> _Activity_:
Your response should contain each line of the data that includes "span".

Web page edit records
-------------------------
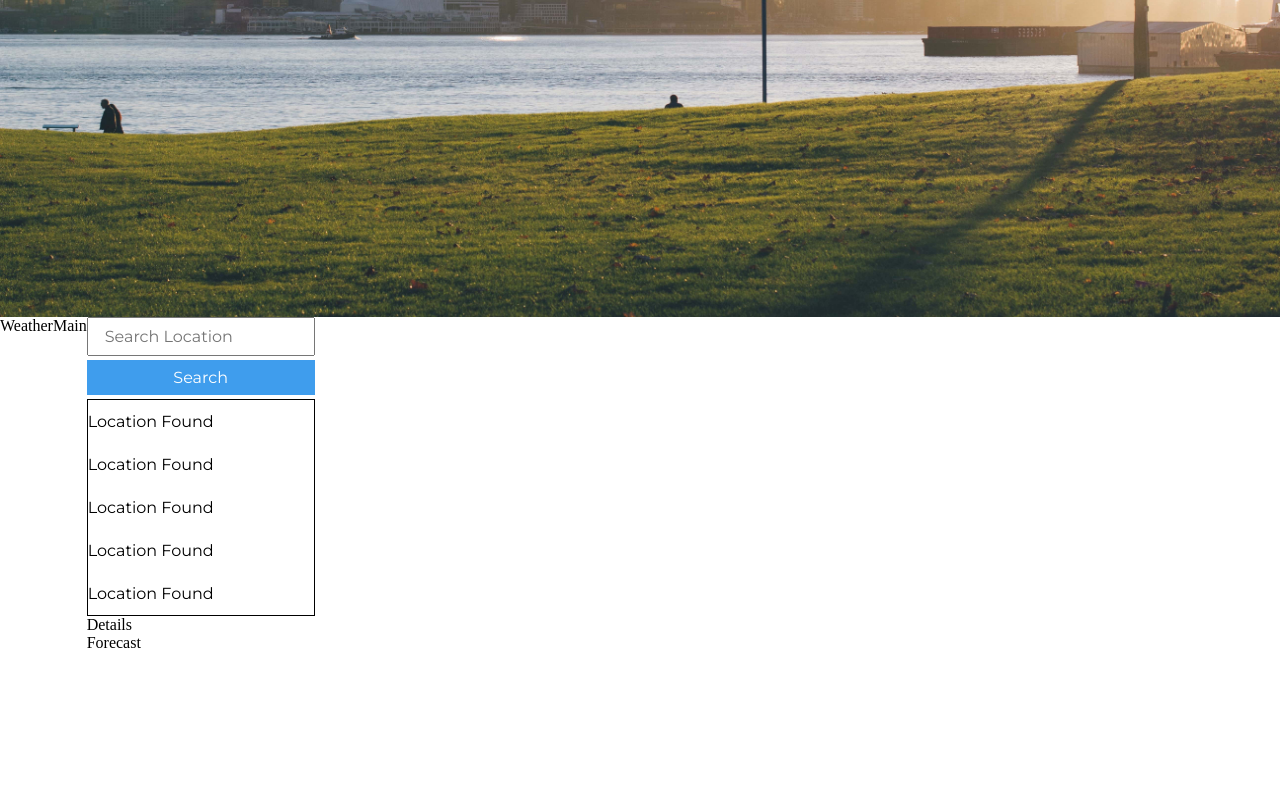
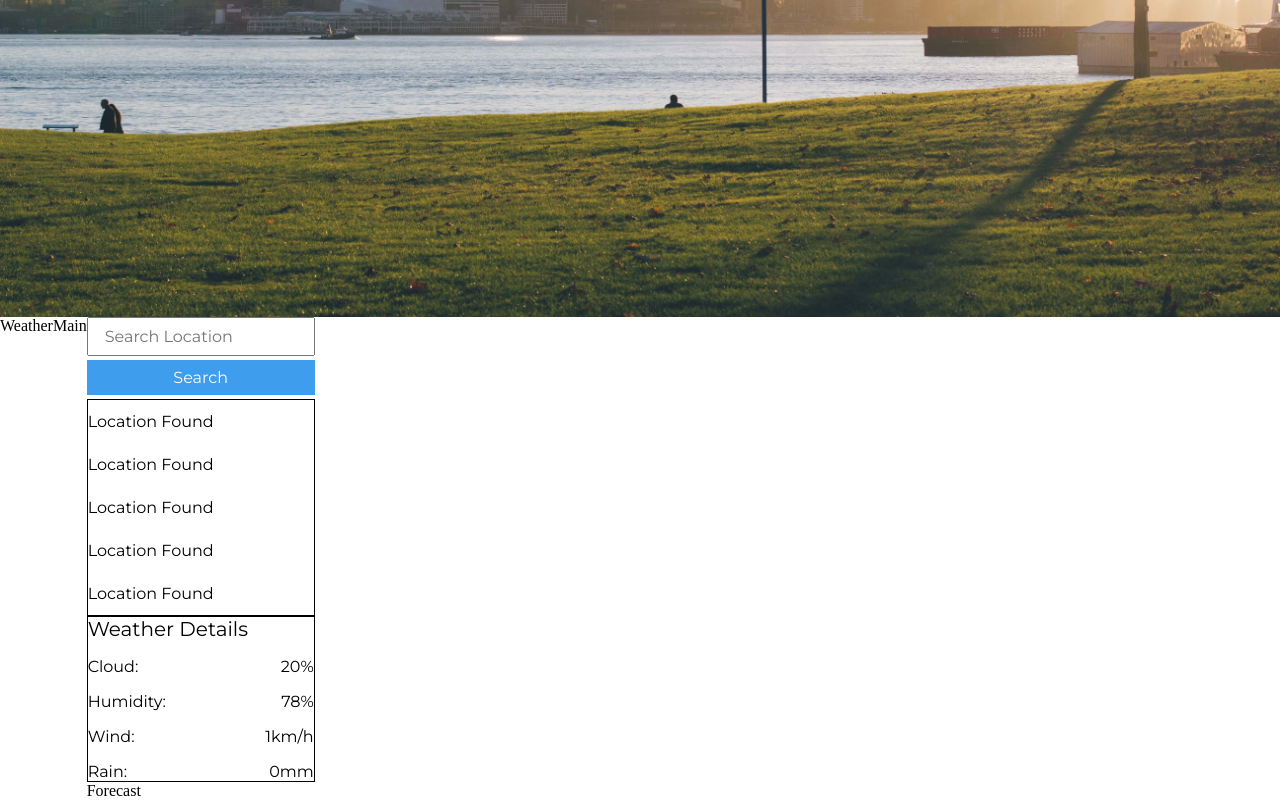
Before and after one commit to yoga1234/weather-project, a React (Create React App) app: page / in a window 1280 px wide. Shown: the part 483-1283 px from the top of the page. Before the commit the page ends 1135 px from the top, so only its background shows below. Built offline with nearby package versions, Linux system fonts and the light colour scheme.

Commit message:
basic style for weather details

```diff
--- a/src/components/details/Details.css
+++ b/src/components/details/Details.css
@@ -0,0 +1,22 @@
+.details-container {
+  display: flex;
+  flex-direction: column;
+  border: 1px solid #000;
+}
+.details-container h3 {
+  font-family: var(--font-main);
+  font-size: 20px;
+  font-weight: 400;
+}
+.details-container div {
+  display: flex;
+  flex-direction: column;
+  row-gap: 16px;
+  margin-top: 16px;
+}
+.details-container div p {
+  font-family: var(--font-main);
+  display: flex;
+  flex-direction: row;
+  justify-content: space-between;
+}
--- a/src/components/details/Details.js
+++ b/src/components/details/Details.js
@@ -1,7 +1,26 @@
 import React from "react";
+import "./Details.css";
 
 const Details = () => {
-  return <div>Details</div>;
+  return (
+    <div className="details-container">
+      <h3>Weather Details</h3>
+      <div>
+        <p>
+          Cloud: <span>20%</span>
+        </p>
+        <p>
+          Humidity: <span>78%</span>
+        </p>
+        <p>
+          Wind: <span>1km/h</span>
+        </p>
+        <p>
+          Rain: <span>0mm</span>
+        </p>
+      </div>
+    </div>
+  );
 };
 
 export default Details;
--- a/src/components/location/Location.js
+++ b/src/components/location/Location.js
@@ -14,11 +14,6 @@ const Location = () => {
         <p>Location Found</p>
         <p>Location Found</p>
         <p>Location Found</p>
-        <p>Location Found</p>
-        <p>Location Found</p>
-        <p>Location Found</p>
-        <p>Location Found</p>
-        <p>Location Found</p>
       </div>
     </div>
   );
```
-------------------------
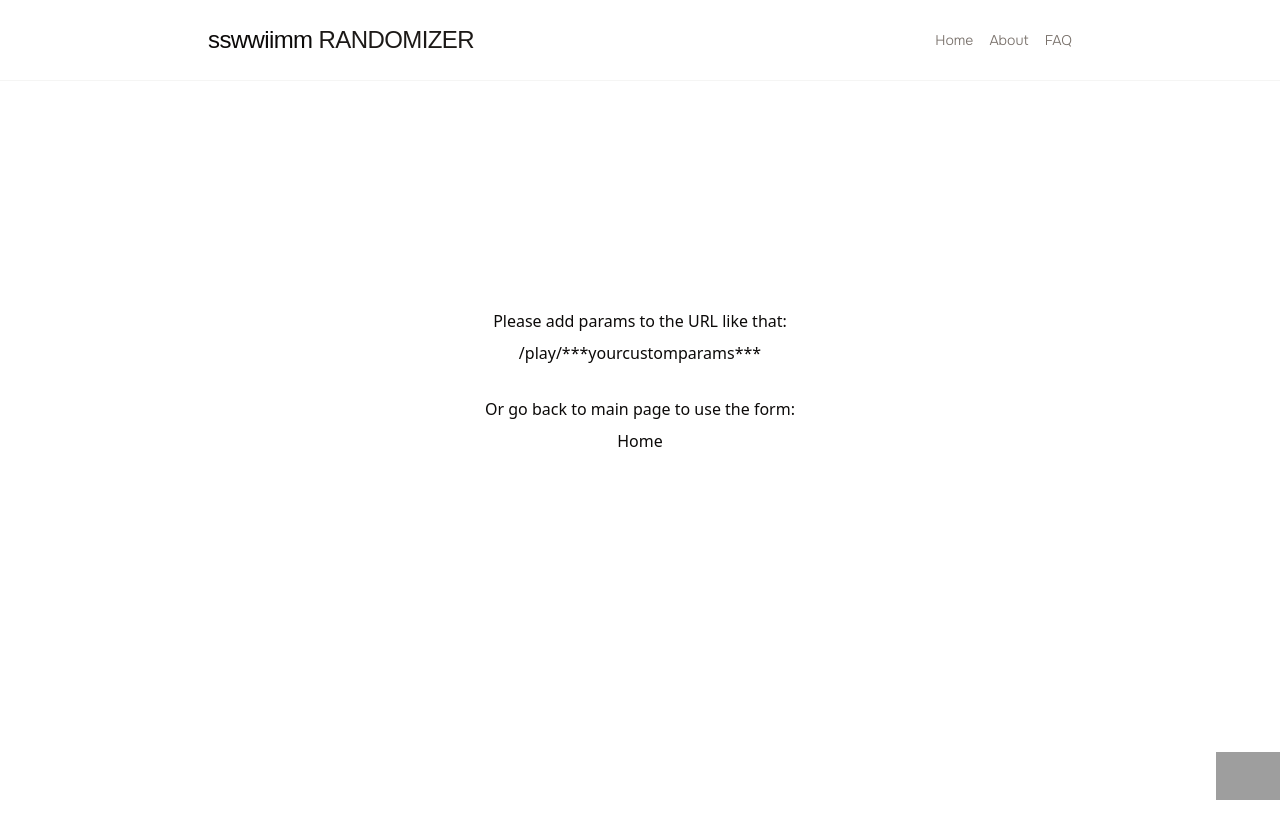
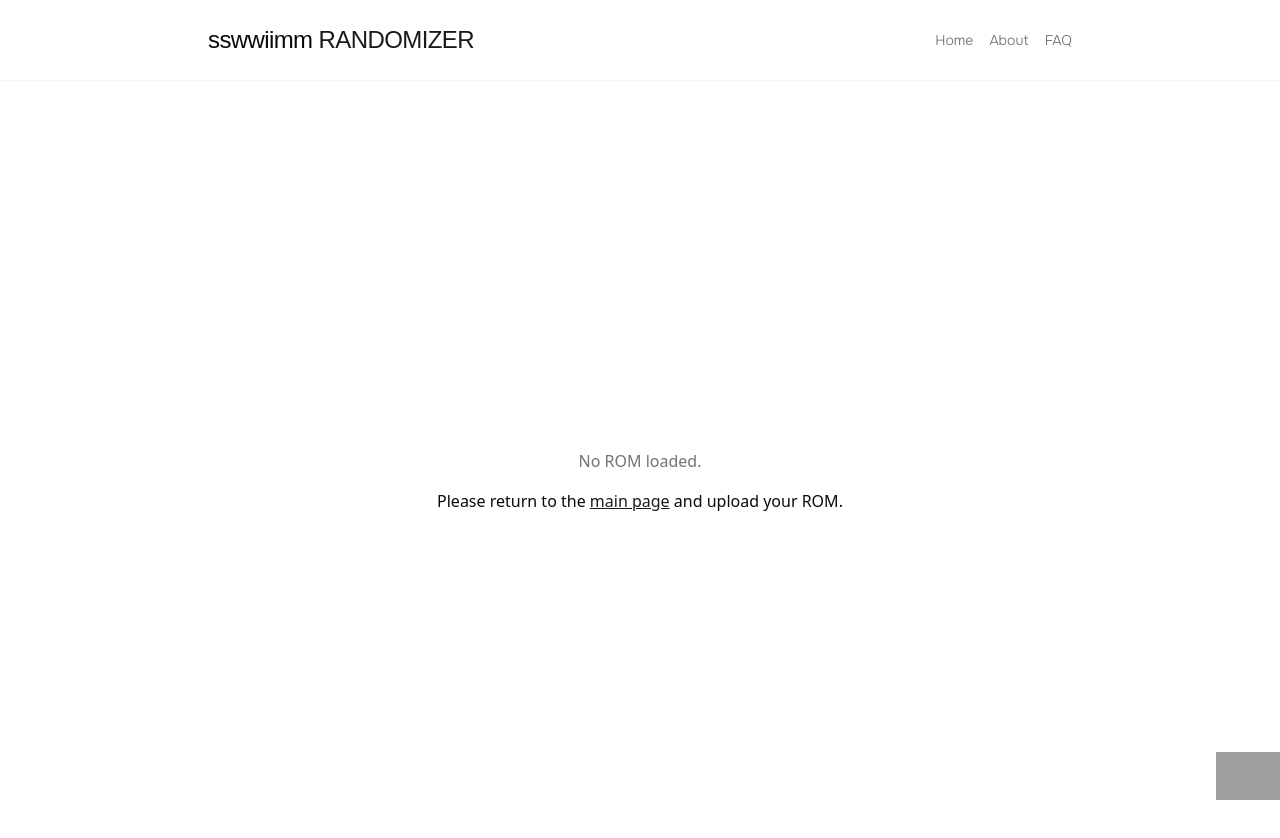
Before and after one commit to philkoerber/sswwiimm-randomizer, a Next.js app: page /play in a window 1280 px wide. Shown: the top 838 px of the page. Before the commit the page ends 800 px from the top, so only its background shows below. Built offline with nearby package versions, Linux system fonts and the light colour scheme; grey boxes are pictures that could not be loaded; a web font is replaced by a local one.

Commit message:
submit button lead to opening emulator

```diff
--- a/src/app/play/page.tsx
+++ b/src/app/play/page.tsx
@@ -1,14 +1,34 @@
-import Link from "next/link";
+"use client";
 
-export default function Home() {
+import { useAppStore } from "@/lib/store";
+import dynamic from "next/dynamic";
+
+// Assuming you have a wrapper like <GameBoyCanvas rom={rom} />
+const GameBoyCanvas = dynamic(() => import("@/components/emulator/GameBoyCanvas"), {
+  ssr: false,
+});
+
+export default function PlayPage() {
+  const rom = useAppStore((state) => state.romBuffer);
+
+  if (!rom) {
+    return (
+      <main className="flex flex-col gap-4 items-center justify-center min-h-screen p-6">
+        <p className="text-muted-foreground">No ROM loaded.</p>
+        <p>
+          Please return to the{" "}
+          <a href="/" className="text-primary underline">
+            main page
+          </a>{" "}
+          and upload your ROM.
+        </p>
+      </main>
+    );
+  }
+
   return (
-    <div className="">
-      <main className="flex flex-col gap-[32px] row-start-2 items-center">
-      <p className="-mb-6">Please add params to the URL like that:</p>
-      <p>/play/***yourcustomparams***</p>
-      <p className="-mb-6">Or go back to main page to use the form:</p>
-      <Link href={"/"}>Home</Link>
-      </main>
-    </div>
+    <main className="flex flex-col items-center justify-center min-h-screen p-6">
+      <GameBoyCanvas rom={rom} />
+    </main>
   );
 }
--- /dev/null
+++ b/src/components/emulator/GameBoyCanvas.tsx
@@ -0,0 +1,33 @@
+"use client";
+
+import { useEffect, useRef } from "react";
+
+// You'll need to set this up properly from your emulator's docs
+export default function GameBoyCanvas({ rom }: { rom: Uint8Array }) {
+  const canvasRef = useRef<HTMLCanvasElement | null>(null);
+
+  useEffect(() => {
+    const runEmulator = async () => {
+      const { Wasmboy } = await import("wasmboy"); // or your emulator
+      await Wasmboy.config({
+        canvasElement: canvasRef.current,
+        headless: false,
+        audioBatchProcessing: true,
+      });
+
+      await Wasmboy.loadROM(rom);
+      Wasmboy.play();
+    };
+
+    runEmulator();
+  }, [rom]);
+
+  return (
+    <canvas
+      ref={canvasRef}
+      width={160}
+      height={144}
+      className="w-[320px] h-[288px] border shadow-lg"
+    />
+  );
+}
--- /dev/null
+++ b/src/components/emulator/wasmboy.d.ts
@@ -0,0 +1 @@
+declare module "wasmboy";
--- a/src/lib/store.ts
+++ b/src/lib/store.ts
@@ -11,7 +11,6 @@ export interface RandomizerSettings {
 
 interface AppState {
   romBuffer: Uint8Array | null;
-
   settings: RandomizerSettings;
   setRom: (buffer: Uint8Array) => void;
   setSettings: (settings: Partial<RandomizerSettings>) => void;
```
-------------------------
> _Task response_:
+          Cloud: <span>20%</span>
+          Humidity: <span>78%</span>
+          Wind: <span>1km/h</span>
+          Rain: <span>0mm</span>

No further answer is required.